Dataset excerpts:
___
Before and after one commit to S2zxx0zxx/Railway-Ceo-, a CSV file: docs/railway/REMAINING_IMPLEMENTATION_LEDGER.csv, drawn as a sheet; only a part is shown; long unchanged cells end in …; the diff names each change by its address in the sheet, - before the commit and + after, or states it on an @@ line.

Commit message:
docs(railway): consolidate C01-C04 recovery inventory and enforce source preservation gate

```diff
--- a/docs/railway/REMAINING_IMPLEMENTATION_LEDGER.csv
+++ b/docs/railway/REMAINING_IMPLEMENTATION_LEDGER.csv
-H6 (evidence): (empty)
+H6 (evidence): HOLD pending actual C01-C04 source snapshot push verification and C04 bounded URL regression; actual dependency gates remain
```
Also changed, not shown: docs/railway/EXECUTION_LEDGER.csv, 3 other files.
___
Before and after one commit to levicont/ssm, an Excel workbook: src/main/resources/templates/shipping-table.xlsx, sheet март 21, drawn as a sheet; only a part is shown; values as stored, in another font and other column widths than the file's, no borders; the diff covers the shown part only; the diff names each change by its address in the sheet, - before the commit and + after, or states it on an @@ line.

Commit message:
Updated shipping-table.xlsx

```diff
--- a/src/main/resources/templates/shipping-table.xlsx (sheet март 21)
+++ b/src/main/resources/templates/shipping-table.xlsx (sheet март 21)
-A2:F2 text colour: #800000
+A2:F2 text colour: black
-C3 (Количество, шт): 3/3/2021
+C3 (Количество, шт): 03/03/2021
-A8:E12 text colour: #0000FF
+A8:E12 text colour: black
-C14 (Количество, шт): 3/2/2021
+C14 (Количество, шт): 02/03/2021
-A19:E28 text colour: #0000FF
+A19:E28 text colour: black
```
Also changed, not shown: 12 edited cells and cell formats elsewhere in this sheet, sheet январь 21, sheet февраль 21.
___
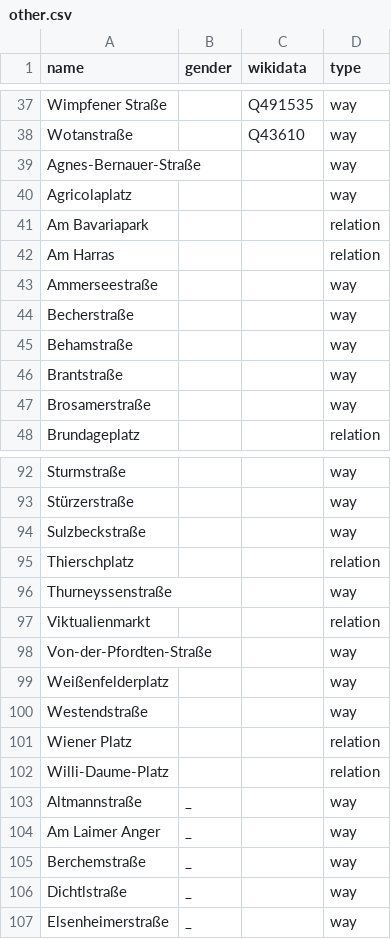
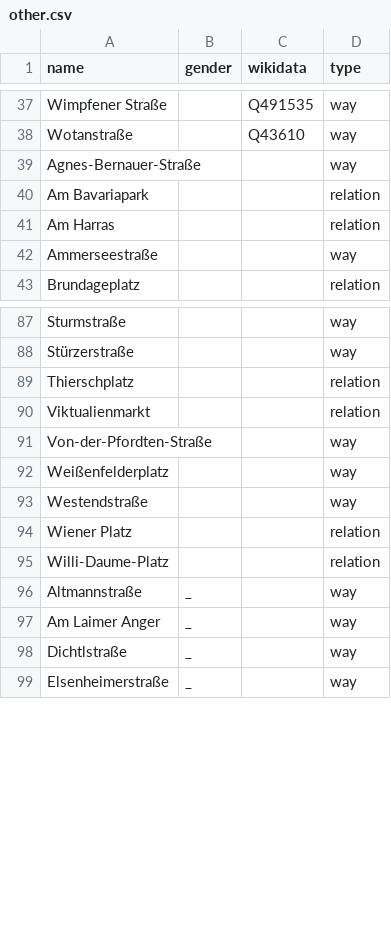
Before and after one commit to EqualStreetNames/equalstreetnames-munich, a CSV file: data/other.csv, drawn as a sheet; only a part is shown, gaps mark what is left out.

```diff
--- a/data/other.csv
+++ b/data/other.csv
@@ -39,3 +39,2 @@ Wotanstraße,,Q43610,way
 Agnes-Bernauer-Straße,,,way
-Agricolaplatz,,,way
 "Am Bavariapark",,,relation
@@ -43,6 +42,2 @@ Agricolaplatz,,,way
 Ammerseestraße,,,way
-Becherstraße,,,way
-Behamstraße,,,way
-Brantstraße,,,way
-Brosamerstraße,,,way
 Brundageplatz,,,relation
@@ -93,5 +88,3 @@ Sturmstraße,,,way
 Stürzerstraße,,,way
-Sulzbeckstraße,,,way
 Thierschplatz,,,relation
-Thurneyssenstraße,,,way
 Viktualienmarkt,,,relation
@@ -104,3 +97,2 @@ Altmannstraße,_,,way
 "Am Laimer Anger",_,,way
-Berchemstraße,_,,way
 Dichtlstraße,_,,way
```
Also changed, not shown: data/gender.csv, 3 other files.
___
TASK TO CARRY OUT: Copy out, from the data above, every line holding the word "drawn".

EXERCISE SOLUTION:
Before and after one commit to S2zxx0zxx/Railway-Ceo-, a CSV file: docs/railway/REMAINING_IMPLEMENTATION_LEDGER.csv, drawn as a sheet; only a part is shown; long unchanged cells end in …; the diff names each change by its address in the sheet, - before the commit and + after, or states it on an @@ line.
Before and after one commit to levicont/ssm, an Excel workbook: src/main/resources/templates/shipping-table.xlsx, sheet март 21, drawn as a sheet; only a part is shown; values as stored, in another font and other column widths than the file's, no borders; the diff covers the shown part only; the diff names each change by its address in the sheet, - before the commit and + after, or states it on an @@ line.
Before and after one commit to EqualStreetNames/equalstreetnames-munich, a CSV file: data/other.csv, drawn as a sheet; only a part is shown, gaps mark what is left out.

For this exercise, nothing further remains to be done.